    The British and Irish governments say progress has been made in talks to restore Stormont, but the Democratic Unionist Party (DUP) is holding up a deal.

    A DUP spokesman has criticised the comments by British and Irish governments, saying: “This is a crude attempt to bounce people... significant gaps remain. This is about the future of the country and needs to be a balanced deal.”

    Simon Coveney, the Irish deputy prime minister, said if there was a change of approach from the DUP this evening, a deal could still be reached before Christmas.

    Read our story here.

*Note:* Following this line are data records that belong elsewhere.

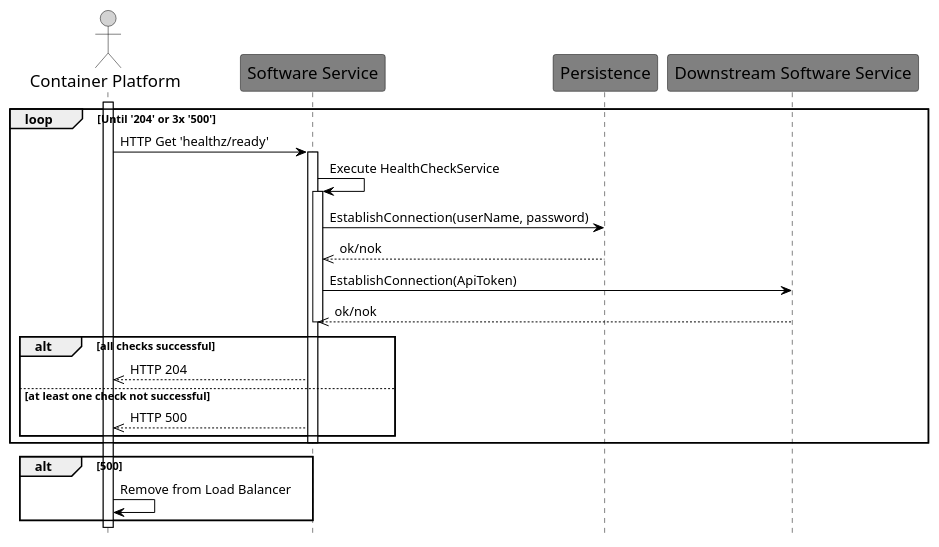
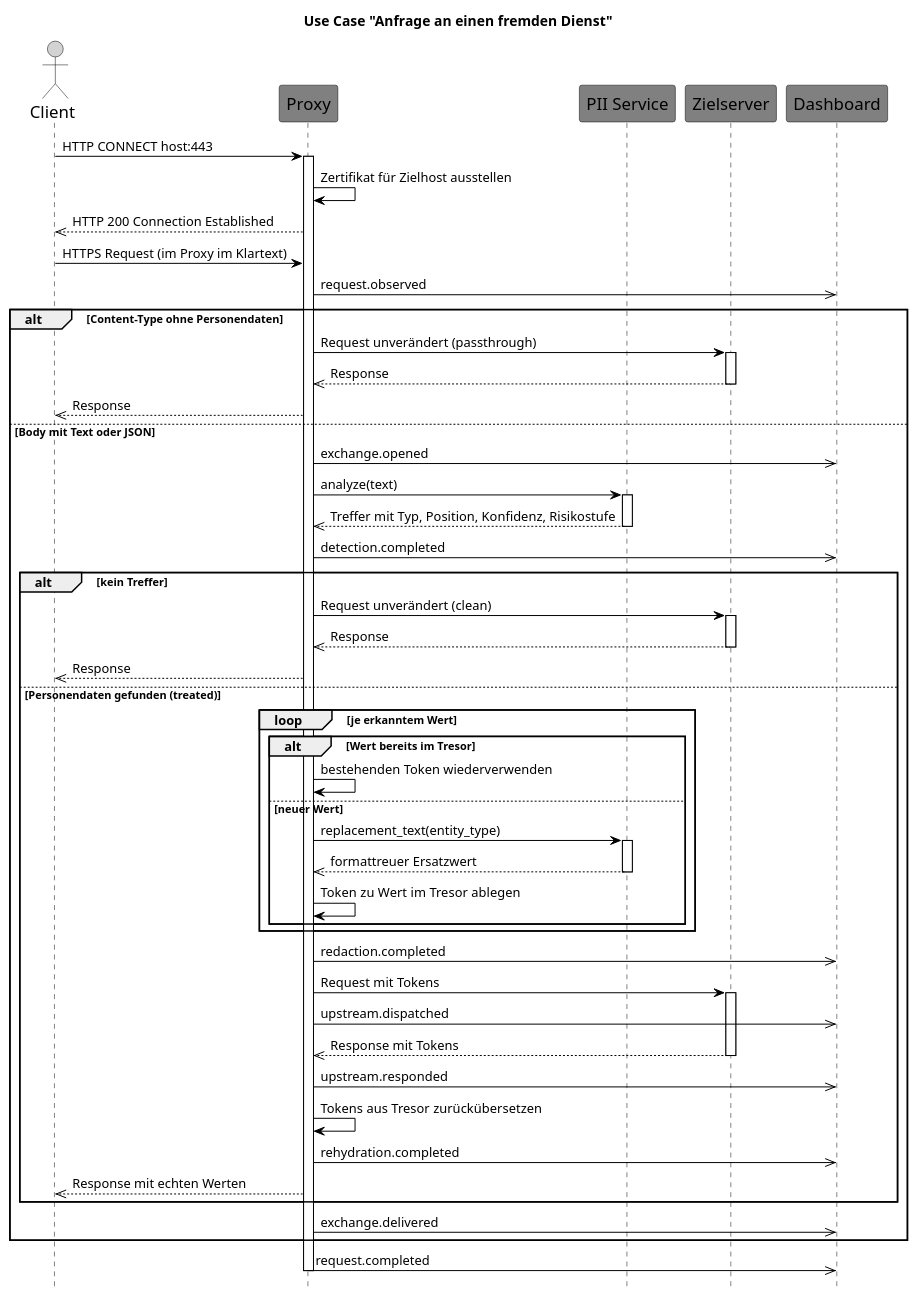
The diagram in docs/assets/laufzeitsicht.wsd (baernhaeckt/SeniorsInTheMiddle), drawn with PlantUML before and after one commit. The commit also changed 3 other files, not shown here.

First line of the commit message:
docs: replace runtime view with the actual request flow

```diff
--- a/docs/assets/laufzeitsicht.wsd
+++ b/docs/assets/laufzeitsicht.wsd
@@ -1,50 +1,94 @@
 @startuml laufzeitsicht
+
+title Use Case "Anfrage an einen fremden Dienst"
 
 hide footbox
 
 skinparam sequence {
     ArrowColor Black
     ActorBorderColor Black
     LifeLineBorderColor Black
     ParticipantBorderColor Black
     ParticipantBackgroundColor Gray
     ParticipantFontName Arial
     ParticipantFontSize 17
     CollectionsBorderColor Black
     ActorBackgroundColor LightGray
     ActorFontColor Black
     ActorFontSize 17
     ActorFontName Arial
 }
 
-actor C as "Container Platform"
-participant S as "Software Service"
-participant P as "Persistence"
-participant D as "Downstream Software Service"
+actor C as "Client"
+participant P as "Proxy"
+participant S as "PII Service"
+participant Z as "Zielserver"
+participant D as "Dashboard"
 
-activate C
-loop Until '204' or 3x '500'
-    C -> S: HTTP Get 'healthz/ready'
+C -> P: HTTP CONNECT host:443
+activate P
+P -> P: Zertifikat für Zielhost ausstellen
+P -->> C: HTTP 200 Connection Established
+
+C -> P: HTTPS Request (im Proxy im Klartext)
+P ->> D: request.observed
+
+alt Content-Type ohne Personendaten
+
+    P -> Z: Request unverändert (passthrough)
+    activate Z
+    Z -->> P: Response
+    deactivate Z
+    P -->> C: Response
+
+else Body mit Text oder JSON
+
+    P ->> D: exchange.opened
+    P -> S: analyze(text)
     activate S
-    S -> S: Execute HealthCheckService
-    activate S
-    S -> P: EstablishConnection(userName, password)
-    P -->> S: ok/nok
-    S -> D: EstablishConnection(ApiToken)
-    D -->> S: ok/nok
+    S -->> P: Treffer mit Typ, Position, Konfidenz, Risikostufe
     deactivate S
-    alt all checks successful
-        S -->> C: HTTP 204
-    else at least one check not successful
-        S -->> C: HTTP 500
+    P ->> D: detection.completed
+
+    alt kein Treffer
+
+        P -> Z: Request unverändert (clean)
+        activate Z
+        Z -->> P: Response
+        deactivate Z
+        P -->> C: Response
+
+    else Personendaten gefunden (treated)
+
+        loop je erkanntem Wert
+            alt Wert bereits im Tresor
+                P -> P: bestehenden Token wiederverwenden
+            else neuer Wert
+                P -> S: replacement_text(entity_type)
+                activate S
+                S -->> P: formattreuer Ersatzwert
+                deactivate S
+                P -> P: Token zu Wert im Tresor ablegen
+            end
+        end
+        P ->> D: redaction.completed
+
+        P -> Z: Request mit Tokens
+        activate Z
+        P ->> D: upstream.dispatched
+        Z -->> P: Response mit Tokens
+        deactivate Z
+        P ->> D: upstream.responded
+
+        P -> P: Tokens aus Tresor zurückübersetzen
+        P ->> D: rehydration.completed
+        P -->> C: Response mit echten Werten
+
     end
-    deactivate S
+    P ->> D: exchange.delivered
+
 end
-
-alt 500
-    C -> C: Remove from Load Balancer
-end
-
-deactivate C
+P ->> D: request.completed
+deactivate P
 
 @enduml
```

    View more on twitter
  15. Burnham: Government needs to sort out 'rail chaos'

    Andy Burnham, the mayor of Greater Manchester, says how the government deals with rail problems will be the "first big test" of whether it will follow through on its promises to the north.

    In reply to a tweet about travel disruption in Manchester, the former Labour MP said the Tories had "ignored our calls to sort out the rail chaos" all year.

    View more on twitter
  16. Who is Clive Lewis?

    Clive Lewis

    Clive Lewis became an MP for Norwich South in 2015 - taking the previously Liberal Democrat-held seat from Simon Wright.

    An early supporter of Jeremy Corbyn, he became shadow energy minister in September 2015 - shortly after Mr Corbyn's surprise leadership win.

    In February 2017, he resigned from the frontbench in order to oppose the bill triggering the Brexit process saying "I cannot, in all good conscience, vote for something I believe will ultimately harm the city I have the honour to represent, love and call home."

    However he rejoined Labour's frontbench in January 2018 as shadow treasury minister.

    Later that same year he was criticised for appearing to simulate shooting himself during a debate in the House of Commons.

    He also had to apologise for using "offensive and unacceptable" language at the Labour Party conference.

    Before becoming an MP, he worked as a BBC journalist and also served in the territorial army.

    He is the second MP to officially announce his candidacy in the race to replace Jeremy Corbyn.

  17. Ex-Labour MP bids farewell to Parliament

    Former Labour MP Mike Gapes, who quit the party in February, says he won't be standing as an MP again after losing his seat at the election.

    Mr Gapes, who stood for the Independent Group for Change, lost his Ilford South seat which he had held since 1992 to Labour's Sam Tarry.

    View more on twitter
  18. Clive Lewis: Labour needs to change itself

    Clive Lewis

    We told you half an hour or so ago that Clive Lewis has been setting out his leadership pitch.

    Writing in the Guardian, he says he is standing "for the simple reason that if I don’t, certain necessary truths may go unspoken during the debates of the coming months".

    "The truth is that to change our country, we have to change ourselves," he says.

    The shadow treasury minister goes on to praise Jeremy Corbyn for his “enormous achievements in inspiring a new generation of members.”

    But he says the party was “never democratised on the scale” that members expected.

    He also distances himself from the Tony Blair and Gordon Brown years saying that the party often had “the legacy of the 2000s thrown back in our faces.”

    Of Labour's election defeat he says:"We never painted a rich and textured picture of life in the society that we proposed to build - instead we offered a shopping list of rather disconnected policies."

  19. The State Opening of Parliament - in pictures

    It feels like a long time ago now, but if you missed the action earlier, here are some images of the pomp and ceremony at Westminster this morning.

    House of Commons
    Image caption: Black Rod arrives in the Commons summoning MPs to hear the Queen's Speech
    Jeremy Corbyn and Boris Johnson
    Image caption: Labour leader Jeremy Corbyn and Prime Minister Boris Johnson make their way to the House of Lords
    Cressida Dick
    Image caption: Metropolitan police commissioner Cressida Dick was also in Westminster
    Queen Elizabeth
    Image caption: Queen Elizabeth reads out her speech accompanied by her son Prince Charles
    Theresa May
    Image caption: Back in the Commons, former PM Theresa May looks on as her successor addresses MPs